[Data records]
========================================================================

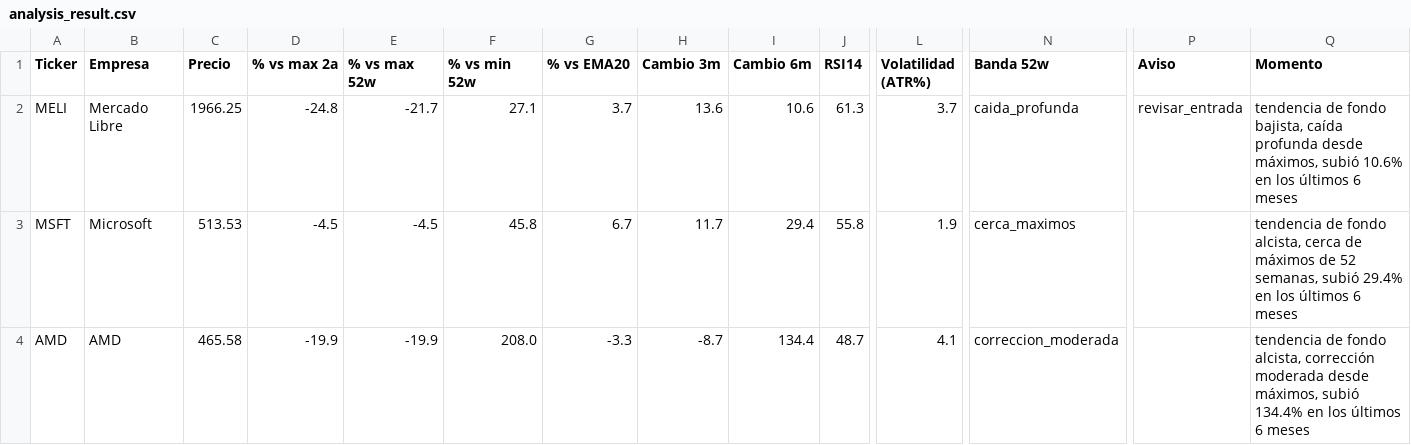
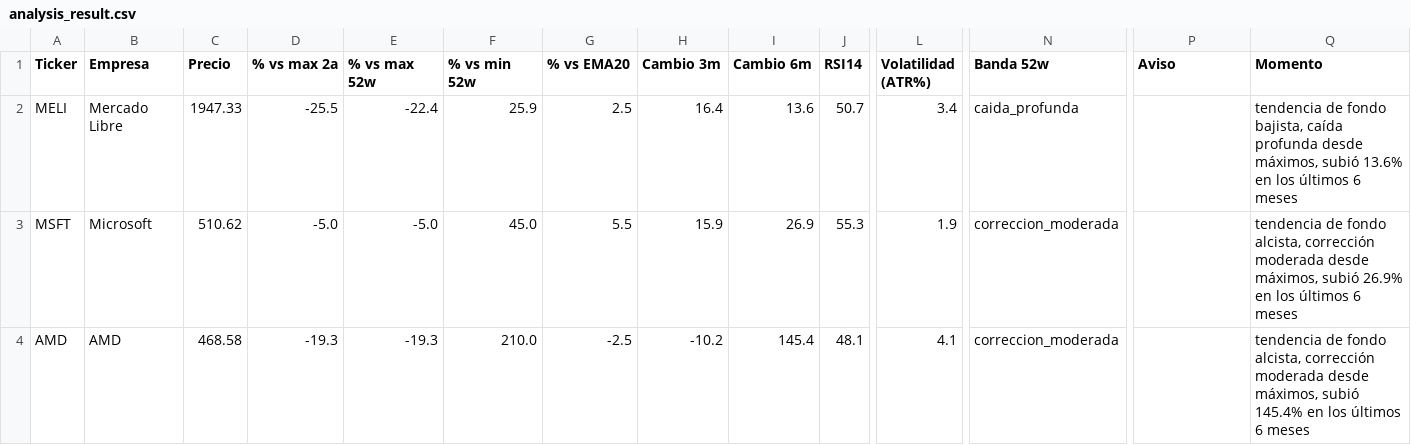
Before and after one commit to marianobuglio/invest-agent, a CSV file: analysis_result.csv, drawn as a sheet; only a part is shown, gaps mark what is left out; the diff covers the shown part only; the diff names each change by its address in the sheet, - before the commit and + after, or states it on an @@ line.

```diff
--- a/analysis_result.csv
+++ b/analysis_result.csv
-C2 (Precio): 1966.25
+C2 (Precio): 1947.33
-D2 (% vs max 2a): -24.8
+D2 (% vs max 2a): -25.5
-E2 (% vs max 52w): -21.7
+E2 (% vs max 52w): -22.4
-F2 (% vs min 52w): 27.1
+F2 (% vs min 52w): 25.9
-G2 (% vs EMA20): 3.7
+G2 (% vs EMA20): 2.5
-H2 (Cambio 3m): 13.6
+H2 (Cambio 3m): 16.4
-I2 (Cambio 6m): 10.6
+I2 (Cambio 6m): 13.6
-J2 (RSI14): 61.3
+J2 (RSI14): 50.7
-L2 (Volatilidad (ATR%)): 3.7
+L2 (Volatilidad (ATR%)): 3.4
-P2 (Aviso): revisar_entrada
+P2 (Aviso): (empty)
-Q2 (Momento): …máximos, subió 10.6% en los…
+Q2 (Momento): …máximos, subió 13.6% en los…
-C3 (Precio): 513.53
+C3 (Precio): 510.62
-D3 (% vs max 2a): -4.5
+D3 (% vs max 2a): -5.0
-E3 (% vs max 52w): -4.5
+E3 (% vs max 52w): -5.0
-F3 (% vs min 52w): 45.8
+F3 (% vs min 52w): 45.0
-G3 (% vs EMA20): 6.7
+G3 (% vs EMA20): 5.5
-H3 (Cambio 3m): 11.7
+H3 (Cambio 3m): 15.9
-I3 (Cambio 6m): 29.4
+I3 (Cambio 6m): 26.9
-J3 (RSI14): 55.8
+J3 (RSI14): 55.3
-N3 (Banda 52w): cerca_maximos
+N3 (Banda 52w): correccion_moderada
-Q3 (Momento): …fondo alcista, cerca de máximos de 52 semanas, subió 29.4% en los…
+Q3 (Momento): …fondo alcista, corrección moderada desde máximos, subió 26.9% en los…
-C4 (Precio): 465.58
+C4 (Precio): 468.58
-D4 (% vs max 2a): -19.9
+D4 (% vs max 2a): -19.3
-E4 (% vs max 52w): -19.9
+E4 (% vs max 52w): -19.3
-F4 (% vs min 52w): 208.0
+F4 (% vs min 52w): 210.0
-G4 (% vs EMA20): -3.3
+G4 (% vs EMA20): -2.5
-H4 (Cambio 3m): -8.7
+H4 (Cambio 3m): -10.2
-I4 (Cambio 6m): 134.4
+I4 (Cambio 6m): 145.4
-J4 (RSI14): 48.7
+J4 (RSI14): 48.1
-Q4 (Momento): …máximos, subió 134.4% en los…
+Q4 (Momento): …máximos, subió 145.4% en los…
```
Also changed, not shown: 86 edited cells elsewhere in this file, state_previous_run.csv, 2 other files.
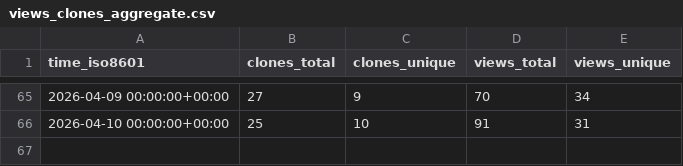
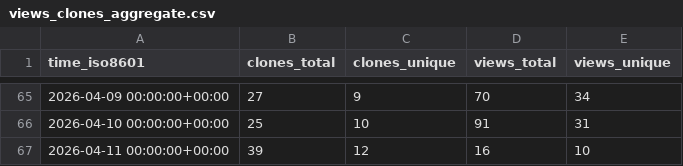
Before and after one commit to vmware/Holodeck, a CSV file: vmware/Holodeck/ghrs-data/views_clones_aggregate.csv, drawn as a sheet; only a part is shown, gaps mark what is left out; the diff names each change by its address in the sheet, - before the commit and + after, or states it on an @@ line.

```diff
--- a/vmware/Holodeck/ghrs-data/views_clones_aggregate.csv
+++ b/vmware/Holodeck/ghrs-data/views_clones_aggregate.csv
+row 67: 2026-04-11 00:00:00+00:00 | 39 | 12 | 16 | 10
```
Also changed, not shown: 1 other file.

========================================================================

How to complete this task:
Wherever a line in the data above contains the word "Cambio", copy that line.

Finished exercise:
-H2 (Cambio 3m): 13.6
+H2 (Cambio 3m): 16.4
-I2 (Cambio 6m): 10.6
+I2 (Cambio 6m): 13.6
-H3 (Cambio 3m): 11.7
+H3 (Cambio 3m): 15.9
-I3 (Cambio 6m): 29.4
+I3 (Cambio 6m): 26.9
-H4 (Cambio 3m): -8.7
+H4 (Cambio 3m): -10.2
-I4 (Cambio 6m): 134.4
+I4 (Cambio 6m): 145.4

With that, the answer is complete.